• **Data**
+ + +
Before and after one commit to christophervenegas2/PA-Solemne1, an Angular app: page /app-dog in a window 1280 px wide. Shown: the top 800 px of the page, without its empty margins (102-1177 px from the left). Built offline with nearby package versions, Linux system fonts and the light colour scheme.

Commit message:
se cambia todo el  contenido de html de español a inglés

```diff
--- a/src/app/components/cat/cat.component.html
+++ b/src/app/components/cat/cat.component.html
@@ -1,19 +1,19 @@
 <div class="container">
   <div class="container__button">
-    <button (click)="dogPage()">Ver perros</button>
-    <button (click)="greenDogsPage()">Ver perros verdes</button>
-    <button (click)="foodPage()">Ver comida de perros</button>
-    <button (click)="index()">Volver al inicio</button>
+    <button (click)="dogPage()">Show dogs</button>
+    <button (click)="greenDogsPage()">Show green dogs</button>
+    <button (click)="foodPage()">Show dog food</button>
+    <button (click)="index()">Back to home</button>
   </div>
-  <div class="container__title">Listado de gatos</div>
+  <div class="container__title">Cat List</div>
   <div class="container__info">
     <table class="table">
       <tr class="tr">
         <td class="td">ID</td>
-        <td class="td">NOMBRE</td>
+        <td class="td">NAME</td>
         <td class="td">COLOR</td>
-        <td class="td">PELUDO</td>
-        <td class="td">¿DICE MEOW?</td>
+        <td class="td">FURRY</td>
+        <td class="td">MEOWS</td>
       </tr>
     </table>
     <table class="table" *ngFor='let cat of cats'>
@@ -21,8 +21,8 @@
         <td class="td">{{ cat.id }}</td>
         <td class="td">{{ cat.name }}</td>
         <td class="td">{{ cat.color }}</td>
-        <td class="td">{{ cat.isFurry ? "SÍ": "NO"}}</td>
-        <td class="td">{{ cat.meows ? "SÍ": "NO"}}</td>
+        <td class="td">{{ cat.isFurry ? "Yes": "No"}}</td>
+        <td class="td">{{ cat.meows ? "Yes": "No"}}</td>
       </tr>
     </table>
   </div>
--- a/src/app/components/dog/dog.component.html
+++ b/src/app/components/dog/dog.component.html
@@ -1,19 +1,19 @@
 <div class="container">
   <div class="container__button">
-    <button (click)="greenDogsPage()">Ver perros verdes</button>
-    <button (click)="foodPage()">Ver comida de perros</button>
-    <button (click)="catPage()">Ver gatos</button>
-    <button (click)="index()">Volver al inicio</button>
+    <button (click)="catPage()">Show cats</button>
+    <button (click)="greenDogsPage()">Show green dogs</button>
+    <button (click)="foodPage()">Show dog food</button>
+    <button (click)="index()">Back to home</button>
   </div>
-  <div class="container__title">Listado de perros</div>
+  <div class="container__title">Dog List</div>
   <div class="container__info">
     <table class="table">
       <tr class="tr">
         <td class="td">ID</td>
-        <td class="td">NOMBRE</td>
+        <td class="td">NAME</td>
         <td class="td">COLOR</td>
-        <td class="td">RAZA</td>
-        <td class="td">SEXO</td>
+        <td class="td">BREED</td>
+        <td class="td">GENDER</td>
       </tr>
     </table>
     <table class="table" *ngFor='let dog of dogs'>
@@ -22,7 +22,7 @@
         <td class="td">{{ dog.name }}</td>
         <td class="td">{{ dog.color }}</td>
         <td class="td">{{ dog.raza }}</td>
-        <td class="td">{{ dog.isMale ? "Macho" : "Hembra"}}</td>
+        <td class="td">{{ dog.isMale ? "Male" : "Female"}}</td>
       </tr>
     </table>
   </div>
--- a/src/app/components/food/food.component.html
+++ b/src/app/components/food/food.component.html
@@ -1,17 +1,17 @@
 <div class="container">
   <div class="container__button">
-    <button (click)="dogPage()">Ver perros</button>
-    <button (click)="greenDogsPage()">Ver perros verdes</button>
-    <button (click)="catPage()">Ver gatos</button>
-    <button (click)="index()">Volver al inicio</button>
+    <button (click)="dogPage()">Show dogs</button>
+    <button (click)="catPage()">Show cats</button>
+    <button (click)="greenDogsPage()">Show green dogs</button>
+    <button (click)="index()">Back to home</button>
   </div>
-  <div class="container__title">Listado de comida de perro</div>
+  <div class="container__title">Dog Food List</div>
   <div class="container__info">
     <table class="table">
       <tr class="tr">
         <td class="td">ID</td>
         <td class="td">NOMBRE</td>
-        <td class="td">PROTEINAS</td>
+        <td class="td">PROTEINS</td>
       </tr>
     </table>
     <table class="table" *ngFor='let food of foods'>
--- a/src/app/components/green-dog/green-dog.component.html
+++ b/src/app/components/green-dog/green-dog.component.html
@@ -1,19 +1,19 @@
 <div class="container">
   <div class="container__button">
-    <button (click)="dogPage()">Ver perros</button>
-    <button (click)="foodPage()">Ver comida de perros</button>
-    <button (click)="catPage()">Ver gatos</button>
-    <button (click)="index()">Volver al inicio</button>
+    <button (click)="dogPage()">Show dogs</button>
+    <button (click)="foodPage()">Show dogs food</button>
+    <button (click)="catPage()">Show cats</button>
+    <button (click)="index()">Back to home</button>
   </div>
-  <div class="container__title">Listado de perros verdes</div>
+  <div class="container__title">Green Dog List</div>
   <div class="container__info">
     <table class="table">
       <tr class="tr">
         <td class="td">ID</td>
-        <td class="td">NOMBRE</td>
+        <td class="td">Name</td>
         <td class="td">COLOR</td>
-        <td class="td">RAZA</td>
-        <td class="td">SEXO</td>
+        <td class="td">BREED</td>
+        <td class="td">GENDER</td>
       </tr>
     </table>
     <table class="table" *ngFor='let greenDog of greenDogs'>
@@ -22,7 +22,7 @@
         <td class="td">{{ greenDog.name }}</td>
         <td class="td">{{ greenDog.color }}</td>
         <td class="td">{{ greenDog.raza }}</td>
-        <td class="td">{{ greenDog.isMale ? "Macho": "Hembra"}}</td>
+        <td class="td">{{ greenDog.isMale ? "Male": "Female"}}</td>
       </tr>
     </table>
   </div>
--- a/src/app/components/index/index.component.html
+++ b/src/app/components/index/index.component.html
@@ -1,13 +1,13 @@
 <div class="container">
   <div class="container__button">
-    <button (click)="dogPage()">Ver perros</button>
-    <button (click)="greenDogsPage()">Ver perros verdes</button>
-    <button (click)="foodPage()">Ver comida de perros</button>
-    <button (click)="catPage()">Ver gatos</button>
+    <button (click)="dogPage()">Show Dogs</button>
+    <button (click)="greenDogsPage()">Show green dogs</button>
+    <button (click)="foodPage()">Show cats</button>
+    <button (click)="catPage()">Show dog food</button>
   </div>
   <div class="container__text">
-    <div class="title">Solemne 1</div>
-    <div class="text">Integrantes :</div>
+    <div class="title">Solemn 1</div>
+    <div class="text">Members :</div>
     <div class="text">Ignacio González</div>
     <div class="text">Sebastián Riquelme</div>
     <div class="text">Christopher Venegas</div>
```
+ + +
• **Work task**
A copy of each line in the data above that holds the string "html" is needed.

• **Exercise response**
se cambia todo el  contenido de html de español a inglés
--- a/src/app/components/cat/cat.component.html
+++ b/src/app/components/cat/cat.component.html
--- a/src/app/components/dog/dog.component.html
+++ b/src/app/components/dog/dog.component.html
--- a/src/app/components/food/food.component.html
+++ b/src/app/components/food/food.component.html
--- a/src/app/components/green-dog/green-dog.component.html
+++ b/src/app/components/green-dog/green-dog.component.html
--- a/src/app/components/index/index.component.html
+++ b/src/app/components/index/index.component.html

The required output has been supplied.